▶ Extracted information:
********
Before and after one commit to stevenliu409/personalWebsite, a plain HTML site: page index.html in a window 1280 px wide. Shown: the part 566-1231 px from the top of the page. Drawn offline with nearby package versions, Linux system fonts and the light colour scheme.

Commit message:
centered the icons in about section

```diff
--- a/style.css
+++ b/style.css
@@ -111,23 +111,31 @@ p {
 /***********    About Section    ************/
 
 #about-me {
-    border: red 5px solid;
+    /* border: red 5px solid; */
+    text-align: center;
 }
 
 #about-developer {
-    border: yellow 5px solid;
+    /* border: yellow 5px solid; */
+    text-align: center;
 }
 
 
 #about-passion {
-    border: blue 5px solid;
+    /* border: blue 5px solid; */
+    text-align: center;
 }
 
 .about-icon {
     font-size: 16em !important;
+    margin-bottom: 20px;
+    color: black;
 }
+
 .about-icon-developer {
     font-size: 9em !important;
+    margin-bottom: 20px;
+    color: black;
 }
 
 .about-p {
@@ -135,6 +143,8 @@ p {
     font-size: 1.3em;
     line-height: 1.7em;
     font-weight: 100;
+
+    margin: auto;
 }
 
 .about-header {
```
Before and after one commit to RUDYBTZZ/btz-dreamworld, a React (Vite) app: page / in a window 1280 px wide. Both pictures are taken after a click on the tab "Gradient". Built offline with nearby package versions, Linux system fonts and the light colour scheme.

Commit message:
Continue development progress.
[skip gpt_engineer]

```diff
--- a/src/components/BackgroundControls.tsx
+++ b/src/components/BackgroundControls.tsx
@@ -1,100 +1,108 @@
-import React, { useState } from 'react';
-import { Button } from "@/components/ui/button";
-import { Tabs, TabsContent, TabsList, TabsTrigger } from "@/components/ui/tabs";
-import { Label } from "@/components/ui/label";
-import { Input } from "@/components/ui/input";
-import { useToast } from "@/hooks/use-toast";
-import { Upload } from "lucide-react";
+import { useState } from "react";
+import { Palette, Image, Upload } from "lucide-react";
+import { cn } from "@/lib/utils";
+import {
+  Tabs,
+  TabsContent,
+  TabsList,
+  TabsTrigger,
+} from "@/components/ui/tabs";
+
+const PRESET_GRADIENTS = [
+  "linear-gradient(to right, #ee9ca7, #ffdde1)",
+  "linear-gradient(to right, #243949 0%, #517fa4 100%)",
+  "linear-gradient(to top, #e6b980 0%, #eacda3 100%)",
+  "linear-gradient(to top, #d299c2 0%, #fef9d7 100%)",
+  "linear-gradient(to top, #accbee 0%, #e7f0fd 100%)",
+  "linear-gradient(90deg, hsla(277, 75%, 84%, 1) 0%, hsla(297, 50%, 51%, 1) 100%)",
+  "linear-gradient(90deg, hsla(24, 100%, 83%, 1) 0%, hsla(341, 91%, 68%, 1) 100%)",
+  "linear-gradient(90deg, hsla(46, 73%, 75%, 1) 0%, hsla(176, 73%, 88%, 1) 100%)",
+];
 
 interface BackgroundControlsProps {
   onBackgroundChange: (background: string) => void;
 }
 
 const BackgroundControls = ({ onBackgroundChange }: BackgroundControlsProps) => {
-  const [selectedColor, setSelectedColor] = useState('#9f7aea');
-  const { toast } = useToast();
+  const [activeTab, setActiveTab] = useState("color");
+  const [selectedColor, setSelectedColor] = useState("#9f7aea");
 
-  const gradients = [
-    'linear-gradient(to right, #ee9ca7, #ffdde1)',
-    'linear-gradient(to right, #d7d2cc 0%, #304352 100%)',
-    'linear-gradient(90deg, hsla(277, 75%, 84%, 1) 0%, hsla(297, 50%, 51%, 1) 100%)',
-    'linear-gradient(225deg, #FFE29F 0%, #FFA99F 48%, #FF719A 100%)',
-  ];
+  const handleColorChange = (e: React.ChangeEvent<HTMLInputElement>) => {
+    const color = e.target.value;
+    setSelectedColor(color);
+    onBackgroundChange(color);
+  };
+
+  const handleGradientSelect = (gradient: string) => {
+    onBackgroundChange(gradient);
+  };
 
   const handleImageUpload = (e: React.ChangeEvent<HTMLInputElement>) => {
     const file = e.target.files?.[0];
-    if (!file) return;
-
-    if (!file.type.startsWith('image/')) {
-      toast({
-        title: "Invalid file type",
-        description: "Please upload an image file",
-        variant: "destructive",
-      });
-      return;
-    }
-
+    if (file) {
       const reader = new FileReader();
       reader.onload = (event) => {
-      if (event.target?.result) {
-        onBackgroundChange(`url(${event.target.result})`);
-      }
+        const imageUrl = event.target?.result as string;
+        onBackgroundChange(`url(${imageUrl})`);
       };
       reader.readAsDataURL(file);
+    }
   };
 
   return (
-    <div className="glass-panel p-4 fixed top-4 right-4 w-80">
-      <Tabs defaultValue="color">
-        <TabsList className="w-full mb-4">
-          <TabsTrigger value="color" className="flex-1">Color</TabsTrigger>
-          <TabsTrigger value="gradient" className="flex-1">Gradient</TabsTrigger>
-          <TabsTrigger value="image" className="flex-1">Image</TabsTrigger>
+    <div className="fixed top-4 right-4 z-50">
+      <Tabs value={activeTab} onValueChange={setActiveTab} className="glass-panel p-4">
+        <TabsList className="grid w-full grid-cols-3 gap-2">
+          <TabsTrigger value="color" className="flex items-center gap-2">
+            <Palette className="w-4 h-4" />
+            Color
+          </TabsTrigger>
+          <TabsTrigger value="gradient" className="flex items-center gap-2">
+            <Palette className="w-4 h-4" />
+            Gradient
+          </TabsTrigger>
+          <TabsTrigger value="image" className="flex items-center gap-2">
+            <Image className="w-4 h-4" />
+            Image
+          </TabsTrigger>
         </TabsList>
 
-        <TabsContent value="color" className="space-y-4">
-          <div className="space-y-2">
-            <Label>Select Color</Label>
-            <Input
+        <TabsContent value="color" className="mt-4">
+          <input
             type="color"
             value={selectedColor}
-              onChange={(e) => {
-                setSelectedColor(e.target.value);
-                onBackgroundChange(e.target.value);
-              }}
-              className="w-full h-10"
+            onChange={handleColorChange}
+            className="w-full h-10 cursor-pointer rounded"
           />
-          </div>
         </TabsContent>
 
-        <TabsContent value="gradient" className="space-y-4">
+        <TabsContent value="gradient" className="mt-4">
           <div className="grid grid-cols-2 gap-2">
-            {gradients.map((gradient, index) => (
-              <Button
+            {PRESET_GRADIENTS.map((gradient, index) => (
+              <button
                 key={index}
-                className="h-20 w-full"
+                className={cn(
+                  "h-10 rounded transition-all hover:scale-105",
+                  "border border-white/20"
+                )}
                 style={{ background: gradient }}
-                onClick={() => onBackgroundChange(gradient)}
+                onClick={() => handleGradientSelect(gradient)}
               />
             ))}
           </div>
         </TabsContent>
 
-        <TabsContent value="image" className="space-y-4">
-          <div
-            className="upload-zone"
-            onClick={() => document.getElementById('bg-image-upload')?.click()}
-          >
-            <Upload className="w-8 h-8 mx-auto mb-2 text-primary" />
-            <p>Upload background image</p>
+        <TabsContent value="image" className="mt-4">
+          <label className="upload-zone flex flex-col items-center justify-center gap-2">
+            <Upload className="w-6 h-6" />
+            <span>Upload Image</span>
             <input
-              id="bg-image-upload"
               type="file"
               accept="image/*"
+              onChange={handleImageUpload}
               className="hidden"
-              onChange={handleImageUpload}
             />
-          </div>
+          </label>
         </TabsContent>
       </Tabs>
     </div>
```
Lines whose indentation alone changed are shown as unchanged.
********
Restate the data exactly, keeping every line intact.

Before and after one commit to stevenliu409/personalWebsite, a plain HTML site: page index.html in a window 1280 px wide. Shown: the part 566-1231 px from the top of the page. Drawn offline with nearby package versions, Linux system fonts and the light colour scheme.

Commit message:
centered the icons in about section

```diff
--- a/style.css
+++ b/style.css
@@ -111,23 +111,31 @@ p {
 /***********    About Section    ************/
 
 #about-me {
-    border: red 5px solid;
+    /* border: red 5px solid; */
+    text-align: center;
 }
 
 #about-developer {
-    border: yellow 5px solid;
+    /* border: yellow 5px solid; */
+    text-align: center;
 }
 
 
 #about-passion {
-    border: blue 5px solid;
+    /* border: blue 5px solid; */
+    text-align: center;
 }
 
 .about-icon {
     font-size: 16em !important;
+    margin-bottom: 20px;
+    color: black;
 }
+
 .about-icon-developer {
     font-size: 9em !important;
+    margin-bottom: 20px;
+    color: black;
 }
 
 .about-p {
@@ -135,6 +143,8 @@ p {
     font-size: 1.3em;
     line-height: 1.7em;
     font-weight: 100;
+
+    margin: auto;
 }
 
 .about-header {
```
Before and after one commit to RUDYBTZZ/btz-dreamworld, a React (Vite) app: page / in a window 1280 px wide. Both pictures are taken after a click on the tab "Gradient". Built offline with nearby package versions, Linux system fonts and the light colour scheme.

Commit message:
Continue development progress.
[skip gpt_engineer]

```diff
--- a/src/components/BackgroundControls.tsx
+++ b/src/components/BackgroundControls.tsx
@@ -1,100 +1,108 @@
-import React, { useState } from 'react';
-import { Button } from "@/components/ui/button";
-import { Tabs, TabsContent, TabsList, TabsTrigger } from "@/components/ui/tabs";
-import { Label } from "@/components/ui/label";
-import { Input } from "@/components/ui/input";
-import { useToast } from "@/hooks/use-toast";
-import { Upload } from "lucide-react";
+import { useState } from "react";
+import { Palette, Image, Upload } from "lucide-react";
+import { cn } from "@/lib/utils";
+import {
+  Tabs,
+  TabsContent,
+  TabsList,
+  TabsTrigger,
+} from "@/components/ui/tabs";
+
+const PRESET_GRADIENTS = [
+  "linear-gradient(to right, #ee9ca7, #ffdde1)",
+  "linear-gradient(to right, #243949 0%, #517fa4 100%)",
+  "linear-gradient(to top, #e6b980 0%, #eacda3 100%)",
+  "linear-gradient(to top, #d299c2 0%, #fef9d7 100%)",
+  "linear-gradient(to top, #accbee 0%, #e7f0fd 100%)",
+  "linear-gradient(90deg, hsla(277, 75%, 84%, 1) 0%, hsla(297, 50%, 51%, 1) 100%)",
+  "linear-gradient(90deg, hsla(24, 100%, 83%, 1) 0%, hsla(341, 91%, 68%, 1) 100%)",
+  "linear-gradient(90deg, hsla(46, 73%, 75%, 1) 0%, hsla(176, 73%, 88%, 1) 100%)",
+];
 
 interface BackgroundControlsProps {
   onBackgroundChange: (background: string) => void;
 }
 
 const BackgroundControls = ({ onBackgroundChange }: BackgroundControlsProps) => {
-  const [selectedColor, setSelectedColor] = useState('#9f7aea');
-  const { toast } = useToast();
+  const [activeTab, setActiveTab] = useState("color");
+  const [selectedColor, setSelectedColor] = useState("#9f7aea");
 
-  const gradients = [
-    'linear-gradient(to right, #ee9ca7, #ffdde1)',
-    'linear-gradient(to right, #d7d2cc 0%, #304352 100%)',
-    'linear-gradient(90deg, hsla(277, 75%, 84%, 1) 0%, hsla(297, 50%, 51%, 1) 100%)',
-    'linear-gradient(225deg, #FFE29F 0%, #FFA99F 48%, #FF719A 100%)',
-  ];
+  const handleColorChange = (e: React.ChangeEvent<HTMLInputElement>) => {
+    const color = e.target.value;
+    setSelectedColor(color);
+    onBackgroundChange(color);
+  };
+
+  const handleGradientSelect = (gradient: string) => {
+    onBackgroundChange(gradient);
+  };
 
   const handleImageUpload = (e: React.ChangeEvent<HTMLInputElement>) => {
     const file = e.target.files?.[0];
-    if (!file) return;
-
-    if (!file.type.startsWith('image/')) {
-      toast({
-        title: "Invalid file type",
-        description: "Please upload an image file",
-        variant: "destructive",
-      });
-      return;
-    }
-
+    if (file) {
       const reader = new FileReader();
       reader.onload = (event) => {
-      if (event.target?.result) {
-        onBackgroundChange(`url(${event.target.result})`);
-      }
+        const imageUrl = event.target?.result as string;
+        onBackgroundChange(`url(${imageUrl})`);
       };
       reader.readAsDataURL(file);
+    }
   };
 
   return (
-    <div className="glass-panel p-4 fixed top-4 right-4 w-80">
-      <Tabs defaultValue="color">
-        <TabsList className="w-full mb-4">
-          <TabsTrigger value="color" className="flex-1">Color</TabsTrigger>
-          <TabsTrigger value="gradient" className="flex-1">Gradient</TabsTrigger>
-          <TabsTrigger value="image" className="flex-1">Image</TabsTrigger>
+    <div className="fixed top-4 right-4 z-50">
+      <Tabs value={activeTab} onValueChange={setActiveTab} className="glass-panel p-4">
+        <TabsList className="grid w-full grid-cols-3 gap-2">
+          <TabsTrigger value="color" className="flex items-center gap-2">
+            <Palette className="w-4 h-4" />
+            Color
+          </TabsTrigger>
+          <TabsTrigger value="gradient" className="flex items-center gap-2">
+            <Palette className="w-4 h-4" />
+            Gradient
+          </TabsTrigger>
+          <TabsTrigger value="image" className="flex items-center gap-2">
+            <Image className="w-4 h-4" />
+            Image
+          </TabsTrigger>
         </TabsList>
 
-        <TabsContent value="color" className="space-y-4">
-          <div className="space-y-2">
-            <Label>Select Color</Label>
-            <Input
+        <TabsContent value="color" className="mt-4">
+          <input
             type="color"
             value={selectedColor}
-              onChange={(e) => {
-                setSelectedColor(e.target.value);
-                onBackgroundChange(e.target.value);
-              }}
-              className="w-full h-10"
+            onChange={handleColorChange}
+            className="w-full h-10 cursor-pointer rounded"
           />
-          </div>
         </TabsContent>
 
-        <TabsContent value="gradient" className="space-y-4">
+        <TabsContent value="gradient" className="mt-4">
           <div className="grid grid-cols-2 gap-2">
-            {gradients.map((gradient, index) => (
-              <Button
+            {PRESET_GRADIENTS.map((gradient, index) => (
+              <button
                 key={index}
-                className="h-20 w-full"
+                className={cn(
+                  "h-10 rounded transition-all hover:scale-105",
+                  "border border-white/20"
+                )}
                 style={{ background: gradient }}
-                onClick={() => onBackgroundChange(gradient)}
+                onClick={() => handleGradientSelect(gradient)}
               />
             ))}
           </div>
         </TabsContent>
 
-        <TabsContent value="image" className="space-y-4">
-          <div
-            className="upload-zone"
-            onClick={() => document.getElementById('bg-image-upload')?.click()}
-          >
-            <Upload className="w-8 h-8 mx-auto mb-2 text-primary" />
-            <p>Upload background image</p>
+        <TabsContent value="image" className="mt-4">
+          <label className="upload-zone flex flex-col items-center justify-center gap-2">
+            <Upload className="w-6 h-6" />
+            <span>Upload Image</span>
             <input
-              id="bg-image-upload"
               type="file"
               accept="image/*"
+              onChange={handleImageUpload}
               className="hidden"
-              onChange={handleImageUpload}
             />
-          </div>
+          </label>
         </TabsContent>
       </Tabs>
     </div>
```
Lines whose indentation alone changed are shown as unchanged.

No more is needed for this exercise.